“David! Green and heavy headed as usual I see,” says Seamus coldly.
“What?” asks a confused Attenborough.
“Never mind. Get me a beer, fucking sweltered in the punishing sun all bloody morning.”
A bewildered but happy David Attenborough skips to the kitchen, for you see Seamus is here. Seamus is here. David has been looking forward to this all week. David hands Seamus a Heineken and brushes his hand lightly off Seamus’s. An electric spark shoots up David’s back.
“Is that all you have? No decent beer. Tsing Tsao or even a fucking Singha?” sneers Seamus, completely unaware that David’s pupils have dilated far beyond what is natural for a man of his age. Seamus knocks back the beer, but sneezes some out his nose onto David’s khaki shirt. Then, he gargles delicately and swipes at a bluebottle that circles around his head,
“Dave, what the fuck is that smell, I can almost HEAR it, Jaysus!?” asks Seamus crabbily, and sidles to the fridge to get more beer.
“Ooh ooh ooh! Lunch is ready. It’s special today,” says a delighted David to Seamus, who ignores him completely and sits out at the patio, swiping butterflies which are attracted to his beer. A dragonfly dive bombs Heaney and splat, Heaney is too quick slapping the dragonfly against his forehead, making him look like some pretentious Irlanda version of former Russian premier Mikhail Gorbachev.
“Any fucking fly spray Dave, I’m getting ate out here?” grumbles Heaney.
David arrives out with an ornate tray with two bowls of soup, some bread and some gooseberry jam on it.

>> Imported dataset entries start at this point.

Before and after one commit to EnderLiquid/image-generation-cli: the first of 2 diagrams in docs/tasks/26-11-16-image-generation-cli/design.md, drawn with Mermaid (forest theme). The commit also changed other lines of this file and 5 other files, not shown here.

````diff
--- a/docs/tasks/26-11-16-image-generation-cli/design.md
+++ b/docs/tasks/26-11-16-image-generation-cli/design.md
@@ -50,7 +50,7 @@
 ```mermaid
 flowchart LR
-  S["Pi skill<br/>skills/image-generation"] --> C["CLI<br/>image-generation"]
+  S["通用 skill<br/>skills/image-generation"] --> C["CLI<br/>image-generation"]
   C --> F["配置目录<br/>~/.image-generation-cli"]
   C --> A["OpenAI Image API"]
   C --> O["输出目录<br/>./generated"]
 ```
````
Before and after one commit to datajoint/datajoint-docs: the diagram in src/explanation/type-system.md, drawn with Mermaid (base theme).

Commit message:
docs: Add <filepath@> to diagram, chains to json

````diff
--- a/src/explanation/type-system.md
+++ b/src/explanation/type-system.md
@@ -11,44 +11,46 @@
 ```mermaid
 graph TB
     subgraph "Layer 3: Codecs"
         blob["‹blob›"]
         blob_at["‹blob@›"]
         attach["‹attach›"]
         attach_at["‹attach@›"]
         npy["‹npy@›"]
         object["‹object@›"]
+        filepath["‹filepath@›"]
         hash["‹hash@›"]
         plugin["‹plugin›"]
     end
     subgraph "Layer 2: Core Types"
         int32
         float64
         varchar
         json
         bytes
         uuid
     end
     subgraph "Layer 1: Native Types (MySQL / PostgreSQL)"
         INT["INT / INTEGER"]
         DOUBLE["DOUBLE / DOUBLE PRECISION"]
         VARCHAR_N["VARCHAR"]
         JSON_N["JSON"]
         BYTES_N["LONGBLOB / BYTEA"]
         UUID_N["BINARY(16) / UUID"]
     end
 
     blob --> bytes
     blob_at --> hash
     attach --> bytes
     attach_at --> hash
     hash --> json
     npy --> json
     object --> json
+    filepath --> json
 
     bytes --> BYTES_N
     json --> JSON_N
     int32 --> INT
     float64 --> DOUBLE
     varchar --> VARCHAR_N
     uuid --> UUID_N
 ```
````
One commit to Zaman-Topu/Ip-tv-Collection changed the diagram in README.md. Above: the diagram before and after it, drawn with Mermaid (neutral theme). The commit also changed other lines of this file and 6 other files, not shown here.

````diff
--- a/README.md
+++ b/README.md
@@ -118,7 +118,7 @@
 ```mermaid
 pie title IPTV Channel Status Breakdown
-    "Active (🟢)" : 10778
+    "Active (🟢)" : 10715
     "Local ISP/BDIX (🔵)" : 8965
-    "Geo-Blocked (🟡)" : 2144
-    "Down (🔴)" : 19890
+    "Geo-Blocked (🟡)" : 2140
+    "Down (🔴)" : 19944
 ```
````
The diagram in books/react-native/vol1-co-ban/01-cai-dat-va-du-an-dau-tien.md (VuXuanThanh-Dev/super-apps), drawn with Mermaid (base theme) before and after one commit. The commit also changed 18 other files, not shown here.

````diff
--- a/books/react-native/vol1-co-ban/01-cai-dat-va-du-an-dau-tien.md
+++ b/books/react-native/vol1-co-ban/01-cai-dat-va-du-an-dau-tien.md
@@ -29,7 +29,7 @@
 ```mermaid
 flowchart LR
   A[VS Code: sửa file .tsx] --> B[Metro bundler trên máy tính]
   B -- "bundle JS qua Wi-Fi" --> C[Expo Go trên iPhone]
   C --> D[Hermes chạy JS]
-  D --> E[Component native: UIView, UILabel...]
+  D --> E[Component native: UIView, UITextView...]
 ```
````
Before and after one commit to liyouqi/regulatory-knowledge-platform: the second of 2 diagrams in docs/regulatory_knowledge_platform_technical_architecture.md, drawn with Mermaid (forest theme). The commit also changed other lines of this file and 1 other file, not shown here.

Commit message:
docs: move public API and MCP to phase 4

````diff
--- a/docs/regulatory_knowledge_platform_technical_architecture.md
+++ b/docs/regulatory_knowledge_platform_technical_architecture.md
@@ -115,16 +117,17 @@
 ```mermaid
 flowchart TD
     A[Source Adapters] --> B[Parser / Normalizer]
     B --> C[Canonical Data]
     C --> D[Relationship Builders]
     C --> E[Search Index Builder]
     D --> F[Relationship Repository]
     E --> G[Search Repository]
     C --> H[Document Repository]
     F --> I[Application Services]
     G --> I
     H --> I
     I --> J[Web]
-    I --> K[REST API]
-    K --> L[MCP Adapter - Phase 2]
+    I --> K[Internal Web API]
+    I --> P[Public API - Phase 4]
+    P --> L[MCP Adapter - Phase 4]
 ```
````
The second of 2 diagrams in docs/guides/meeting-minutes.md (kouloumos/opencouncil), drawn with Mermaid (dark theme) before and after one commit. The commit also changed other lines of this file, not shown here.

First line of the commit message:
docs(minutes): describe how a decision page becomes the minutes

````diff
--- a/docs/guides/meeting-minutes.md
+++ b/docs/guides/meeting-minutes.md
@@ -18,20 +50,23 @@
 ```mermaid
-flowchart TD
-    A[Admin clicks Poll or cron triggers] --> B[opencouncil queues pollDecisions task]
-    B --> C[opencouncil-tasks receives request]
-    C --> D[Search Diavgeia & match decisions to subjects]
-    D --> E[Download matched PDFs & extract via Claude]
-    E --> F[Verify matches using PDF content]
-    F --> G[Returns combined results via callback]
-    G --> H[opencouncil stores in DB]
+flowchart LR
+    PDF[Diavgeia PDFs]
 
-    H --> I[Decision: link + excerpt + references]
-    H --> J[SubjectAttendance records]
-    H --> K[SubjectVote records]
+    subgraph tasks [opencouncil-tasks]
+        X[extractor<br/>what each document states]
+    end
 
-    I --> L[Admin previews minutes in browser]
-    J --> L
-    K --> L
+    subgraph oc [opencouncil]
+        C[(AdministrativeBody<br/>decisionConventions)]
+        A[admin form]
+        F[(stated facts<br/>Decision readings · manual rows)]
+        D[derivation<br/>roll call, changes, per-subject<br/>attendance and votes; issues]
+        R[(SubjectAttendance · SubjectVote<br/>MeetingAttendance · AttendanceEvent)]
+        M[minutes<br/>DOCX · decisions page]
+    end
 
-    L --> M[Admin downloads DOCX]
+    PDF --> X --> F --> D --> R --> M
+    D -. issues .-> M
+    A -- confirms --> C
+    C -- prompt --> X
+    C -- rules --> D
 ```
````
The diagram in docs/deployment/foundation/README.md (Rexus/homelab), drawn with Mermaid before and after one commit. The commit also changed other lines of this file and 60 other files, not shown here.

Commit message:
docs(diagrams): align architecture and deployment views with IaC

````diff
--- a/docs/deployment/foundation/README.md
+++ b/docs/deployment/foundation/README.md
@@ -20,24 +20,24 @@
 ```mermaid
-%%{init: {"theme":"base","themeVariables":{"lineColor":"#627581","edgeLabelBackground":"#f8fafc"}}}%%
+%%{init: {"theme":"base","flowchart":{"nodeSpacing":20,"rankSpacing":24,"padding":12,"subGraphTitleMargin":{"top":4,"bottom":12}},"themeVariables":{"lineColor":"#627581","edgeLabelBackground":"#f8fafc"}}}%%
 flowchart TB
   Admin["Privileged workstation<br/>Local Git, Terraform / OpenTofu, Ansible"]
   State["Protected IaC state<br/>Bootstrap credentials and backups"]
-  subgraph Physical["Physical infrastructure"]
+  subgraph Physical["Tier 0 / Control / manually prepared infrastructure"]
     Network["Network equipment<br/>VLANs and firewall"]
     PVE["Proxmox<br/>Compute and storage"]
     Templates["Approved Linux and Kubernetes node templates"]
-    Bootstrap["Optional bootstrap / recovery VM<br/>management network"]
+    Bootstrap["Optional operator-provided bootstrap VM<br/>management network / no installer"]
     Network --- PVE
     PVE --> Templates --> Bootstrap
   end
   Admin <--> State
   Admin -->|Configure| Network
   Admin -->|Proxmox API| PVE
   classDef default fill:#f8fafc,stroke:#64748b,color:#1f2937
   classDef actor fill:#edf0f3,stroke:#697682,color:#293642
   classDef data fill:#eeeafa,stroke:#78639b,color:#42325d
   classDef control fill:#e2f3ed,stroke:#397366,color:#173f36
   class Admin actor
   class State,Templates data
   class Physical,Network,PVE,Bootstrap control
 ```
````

“Y’know you are really starting to piss me off. What the hell is wrong with the soup?” shrieks Heaney.
“Well Seamus, the soup is split green pea and a butter and parmesan foam with some caviar,” explains David.
“Tadpoles” says Heaney.
“Tadpoles?” confused David.
“It’s fucking tadpoles. I’m not touching that.”
A sad David takes the soup away and watches with a tear in his eye as Seamus Heaney, a man whom he has respected for so many years, sits grumpily in his back garden and eats bread and jam. Out of the corner of his eye David sees something that amazes, startles and unnerves him at the same time,
“Aw fuck,” he thinks. “The Bullfrogs. Right down the garden the gross-bellied frogs were cocked
on route to Heaney; their loose necks pulsed like sails. I am damned. I am damned. Master hates them.”
Heaney, realising he is surrounded, goes blood-red and can’t speak he is so angry. Soon he is issuing obscene threats, some of which I cannot repeat as they send my mind into a chaos that no right-thinking man should have to go through.
“You’re a dead man Attenborough! I’m gonna fuck you right up,” a standing Heaney rages.
Heaney stamps on some frogs, their blunt heads farting. David, sickened by this, turned, and ran. He tripped in the manner of Penelope Pitstop or Daphne from Scooby Doo, rendered helpless by a small branch. When he was not so faint, a shadow loomed over him. The last thing famous naturalist David Attenborough ever saw was a wild-eyed grinning poet shoving mashed up bullfrogs into his mouth and up his nose. The last thing he heard was a screaming Heaney issuing a terrifying Mantra.
“Take these great slime Kings and feed the naturalist. Take these great slime Kings and feed the naturalist. Take these great slime Kings and feed the fucking naturalist.”
Not many people know that Seamus Heaney wrote this song.